In February 2022, the Centers for Medicare and Medicaid Services (CMS) finalized significant modifications to its National Coverage Determination (NCD): Screening for Lung Cancer with Low Dose Computed Tomography (LDCT),  In doing so, CMS liberalized the NCD and created broader eligibility in order to enhance access to the screening benefit to eligible individuals.

To facilitate the implementation of the new NCD, CMS has just released a new "MLN Matters" article, and two new transmittals, here and here

Effective for claims with dates of service on or after February 10, 2022, CMS determined that the evidence was sufficient to cover - under Medicare Part B - a lung cancer screening counseling and shared decision-making visit for appropriate beneficiaries, and an annual screening for lung cancer with LDCT for those individuals if all of the following eligibility criteria were met:

• Age 50 – 77 years;

• Asymptomatic (no signs or symptoms of lung cancer);

• Tobacco smoking history of at least 20 pack-years (one pack-year = smoking one pack per day for one year; 1 pack =20 cigarettes);

• Current smoker or one who has quit smoking within the last 15 years; and,

• An order for the initial lung cancer screening with LDCT (no additional order required for the annual screening). 

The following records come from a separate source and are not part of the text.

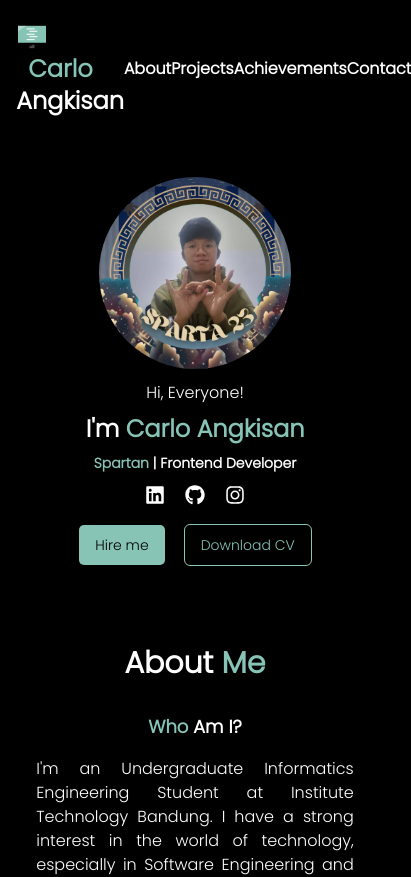
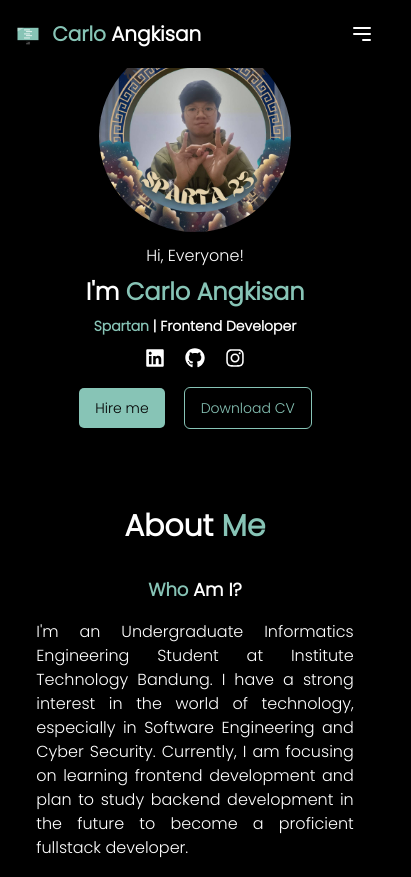
Before and after one commit to carllix/Portofolio-Website, a Next.js app: page / in a window 390 px wide. Shown: the top 877 px of the page, 411 px wide, since content can reach past the window. Built offline with nearby package versions, Linux system fonts and the light colour scheme.

Commit message:
feat: add responsive navbar

```diff
--- a/src/components/Navbar.tsx
+++ b/src/components/Navbar.tsx
@@ -6,6 +6,7 @@ import Image from "next/image";
 
 export default function Navbar() {
   const [activeId, setActiveId] = useState("home");
+  const [isMenuOpen, setIsMenuOpen] = useState(false);
   const sectionRefs = useRef<Record<string, HTMLElement | null>>({});
 
   useEffect(() => {
@@ -45,15 +46,16 @@ export default function Navbar() {
     if (section) {
       section.scrollIntoView({ behavior: "smooth" });
     }
+    setIsMenuOpen(false);
   };
 
   return (
-    <div className="bg-black sticky top-0 z-50">
+    <div className="bg-black fixed top-0 left-0 right-0 z-10">
       <nav className="w-11/12 flex flex-row mx-auto py-5 justify-between">
-        <div className="basis-1/4 flex items-center">
+        <div className="flex items-center md:basis-1/2">
           <Link
             href="/"
-            className="font-bold text-2xl"
+            className="font-bold text-xl"
             onClick={() => handleLinkClick("home")}
           >
             <Image
@@ -61,12 +63,12 @@ export default function Navbar() {
               alt="computer"
               width={32}
               height={32}
-              className="inline"
+              className="inline size-6"
             />
             <span className="text-[rgb(135,196,182)] ml-3">Carlo</span> Angkisan
           </Link>
         </div>
-        <div className="basis-1/2 flex items-center justify-evenly font-semibold">
+        <div className="hidden md:flex basis-1/2 items-center justify-evenly font-semibold">
           {["about", "projects", "achievements", "contact"].map((id) => (
             <Link
               key={id}
@@ -80,7 +82,54 @@ export default function Navbar() {
             </Link>
           ))}
         </div>
+        <div className="md:hidden flex items-center">
+          <button
+            className="text-white focus:outline-none"
+            onClick={() => setIsMenuOpen(!isMenuOpen)}
+          >
+            <svg
+              className="w-6 h-6"
+              fill="none"
+              stroke="currentColor"
+              viewBox="0 0 24 24"
+              xmlns="http://www.w3.org/2000/svg"
+            >
+              <path
+                strokeLinecap="round"
+                strokeLinejoin="round"
+                strokeWidth="2"
+                d="M4 6h16M4 12h16m-7 6h7"
+              ></path>
+            </svg>
+          </button>
+        </div>
       </nav>
+
+      {/* Menu Overlay */}
+      <div
+        className={`fixed inset-0 bg-black text-white flex flex-col items-center justify-center transform ${
+          isMenuOpen ? "translate-x-0" : "translate-x-full"
+        } transition-transform duration-300 md:hidden z-50`}
+      >
+        <button
+          className="absolute top-5 right-5 text-3xl"
+          onClick={() => setIsMenuOpen(false)}
+        >
+          &times;
+        </button>
+        {["about", "projects", "achievements", "contact"].map((id) => (
+          <Link
+            key={id}
+            href={`#${id}`}
+            className={`text-lg mb-5 duration-100 hover:text-[rgb(135,196,182)] ${
+                activeId === id ? "text-[rgb(135,196,182)]" : ""
+              }`}
+            onClick={() => handleLinkClick(id)}
+          >
+            {id.charAt(0).toUpperCase() + id.slice(1)}
+          </Link>
+        ))}
+      </div>
     </div>
   );
 }
```
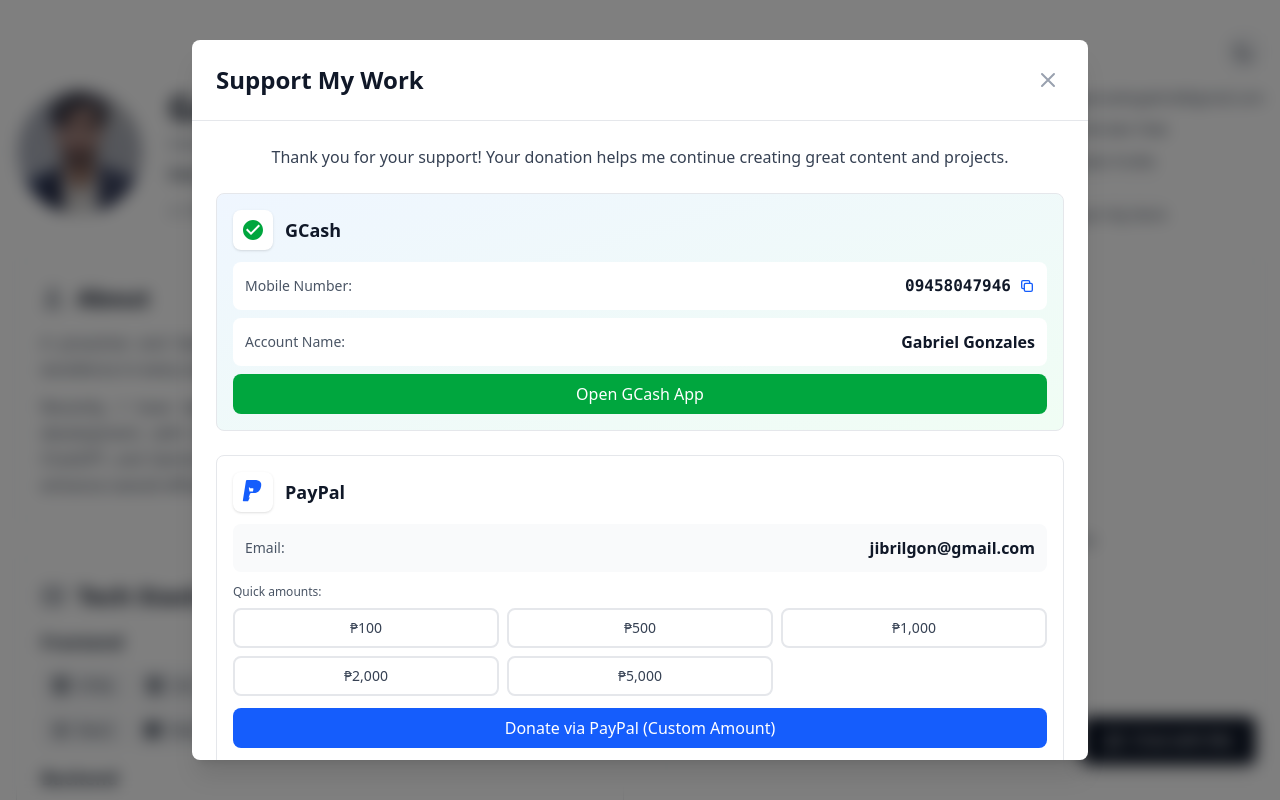
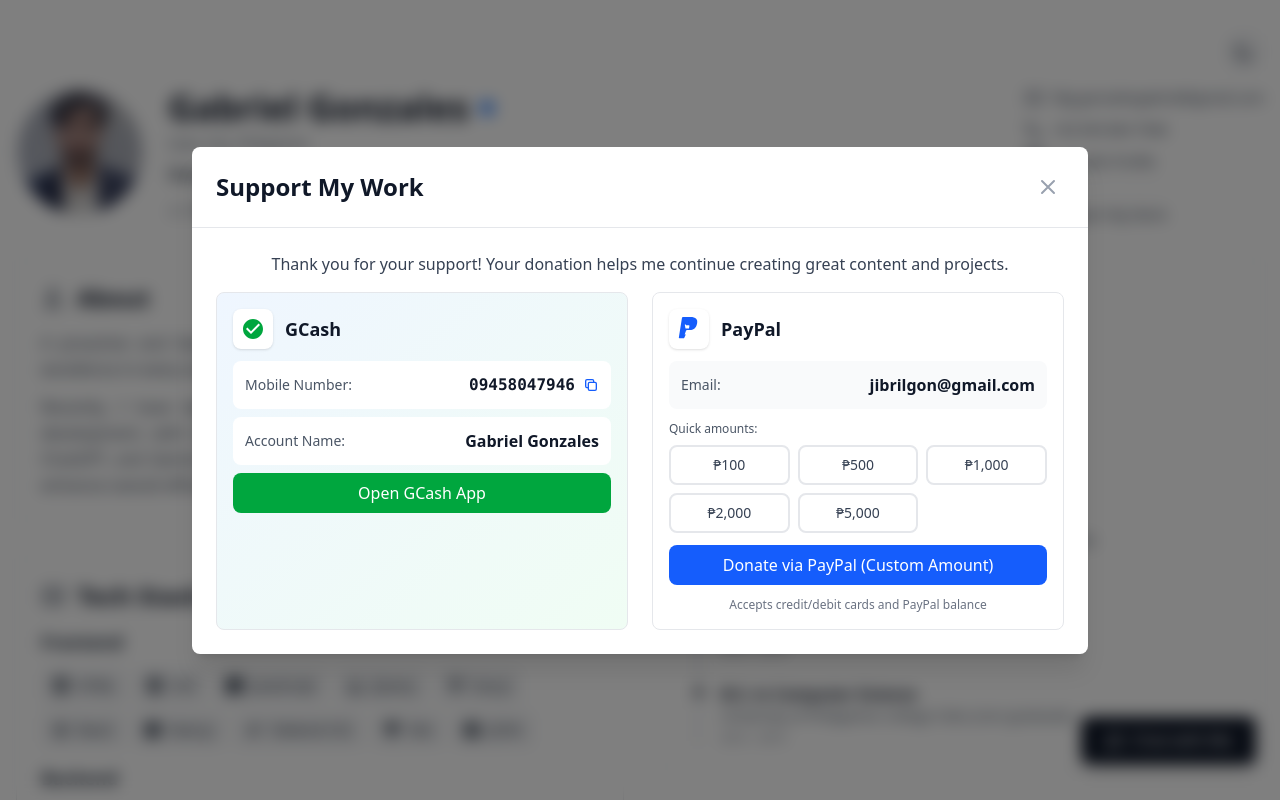
Before and after one commit to gabgonzalesofficial-code/gabby-portfolio, a React (Vite) app: page / in a window 1280 px wide. Both pictures are taken after a click on the button "Support My Work". Shown: the top 800 px of the page. Built offline with nearby package versions, Linux system fonts and the light colour scheme.

Commit message:
Modal fixes

```diff
--- a/src/App.jsx
+++ b/src/App.jsx
@@ -180,11 +180,12 @@ function App() {
                   setModalContent({
                     title: 'Support My Work',
                     content: (
-                      <div className="space-y-6">
+                      <div className="space-y-4">
                         <p className="text-gray-700 dark:text-gray-300 text-center">{profileInfo.donation.message}</p>
 
-                        {/* GCash Section */}
-                        <div className="border border-gray-200 dark:border-gray-700 rounded-lg p-4 bg-gradient-to-br from-blue-50 to-green-50 dark:from-blue-900/20 dark:to-green-900/20">
+                        <div className="grid grid-cols-1 md:grid-cols-2 gap-6">
+                          {/* GCash – left column */}
+                          <div className="border border-gray-200 dark:border-gray-700 rounded-lg p-4 bg-gradient-to-br from-blue-50 to-green-50 dark:from-blue-900/20 dark:to-green-900/20">
                           <div className="flex items-center gap-3 mb-3">
                             <div className="w-10 h-10 bg-white dark:bg-gray-700 rounded-lg flex items-center justify-center shadow-sm">
                               <svg className="w-6 h-6 text-green-600" fill="currentColor" viewBox="0 0 24 24">
@@ -223,10 +224,10 @@ function App() {
                               Open GCash App
                             </a>
                           </div>
-                        </div>
+                          </div>
 
-                        {/* PayPal Section */}
-                        <div className="border border-gray-200 dark:border-gray-700 rounded-lg p-4">
+                          {/* PayPal – right column */}
+                          <div className="border border-gray-200 dark:border-gray-700 rounded-lg p-4">
                           <div className="flex items-center gap-3 mb-3">
                             <div className="w-10 h-10 bg-white dark:bg-gray-700 rounded-lg flex items-center justify-center shadow-sm">
                               <svg className="w-6 h-6 text-blue-600" fill="currentColor" viewBox="0 0 24 24">
@@ -265,6 +266,7 @@ function App() {
                             <p className="text-xs text-gray-500 dark:text-gray-400 text-center">
                               Accepts credit/debit cards and PayPal balance
                             </p>
+                          </div>
                           </div>
                         </div>
                       </div>
@@ -845,12 +847,13 @@ function App() {
         }}
         title={modalContent.title}
         size={selectedCertificate ? "xl" : "lg"}
+        bodyScroll={modalContent.title !== 'All Certifications'}
       >
         {modalContent.title === 'All Certifications' ? (
-          <div className="flex gap-6" style={{ height: 'calc(90vh - 180px)', minHeight: '500px' }}>
+          <div className="flex gap-6 flex-1 min-h-0" style={{ minHeight: '400px' }}>
             {/* Left side - Certificate List */}
-            <div className={`${selectedCertificate ? 'w-1/2' : 'w-full'} overflow-y-auto pr-2 flex-shrink-0`}>
-              <div className="space-y-3">
+            <div className={`${selectedCertificate ? 'w-1/2' : 'w-full'} min-h-0 overflow-y-auto pr-2 flex-shrink-0`}>
+              <div className="space-y-3 pb-4">
                 {certifications.map((cert) => (
                   <div
                     key={cert.id}
@@ -875,8 +878,8 @@ function App() {
 
             {/* Right side - Certificate Preview */}
             {selectedCertificate && (
-              <div className="w-1/2 border-l border-gray-200 dark:border-gray-700 pl-6 pr-6 flex flex-col flex-shrink-0">
-                <div className="sticky top-0 flex flex-col" style={{ maxHeight: 'calc(90vh - 180px)' }}>
+              <div className="w-1/2 border-l border-gray-200 dark:border-gray-700 pl-6 pr-6 flex flex-col flex-shrink-0 min-h-0">
+                <div className="flex flex-col min-h-0 flex-1">
                   <div className="flex-shrink-0 mb-4">
                     <h3 className="text-xl font-bold text-gray-900 dark:text-white mb-2">
                       {selectedCertificate.name}
--- a/src/components/Modal.jsx
+++ b/src/components/Modal.jsx
@@ -1,6 +1,6 @@
 import { useEffect } from 'react'
 
-function Modal({ isOpen, onClose, title, children, size = 'md' }) {
+function Modal({ isOpen, onClose, title, children, size = 'md', bodyScroll = true }) {
   // Close modal on ESC key press
   useEffect(() => {
     const handleEscape = (e) => {
@@ -61,7 +61,7 @@ function Modal({ isOpen, onClose, title, children, size = 'md' }) {
         )}
 
         {/* Body */}
-        <div className="flex-1 p-6 overflow-hidden">
+        <div className={`flex-1 p-6 min-h-0 flex flex-col ${bodyScroll !== false ? 'overflow-y-auto' : 'overflow-hidden'}`}>
           {children}
         </div>
       </div>
```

Before the beneficiary’s first lung cancer LDCT screening, the beneficiary must receive counseling and a shared decision-making visit. The lung cancer screening with LDCT is furnished in a radiology imaging facility that utilizes a standardized lung nodule identification, classification, and reporting system. Reading sites can be a hospital, a physician office or an independent diagnostic testing facility (IDTF).

Lung cancer ranks as the leading cause of death from cancer, due in large part because most diagnoses occur when the patient is in a late stage of the disease. With the right therapy, five year survival in lung cancer patients can exceed 80% for stage one lung cancer, compared with less than 10% for those patients treated when their cancer is in stage four. Lung cancer screening using LDCT is effective in detecting early-stage lung cancer, but much needs to be done to get vulnerable patients tested. Fewer than 5% of eligible individuals currently utilize lung cancer screenings.

We have to be encouraged that CMS is taking steps to facilitate the success of this program. But the ultimate determination of success will be whether lung cancer is detected at a much earlier stage of the disease among the affected population 

The only recommended screening test for lung cancer is LDCT. It’s a unique CT scan technique that combines special x-ray equipment with sophisticated computers to produce multiple, cross- sectional images or pictures of the inside of the body.


health care & life sciences, diagnostic radiology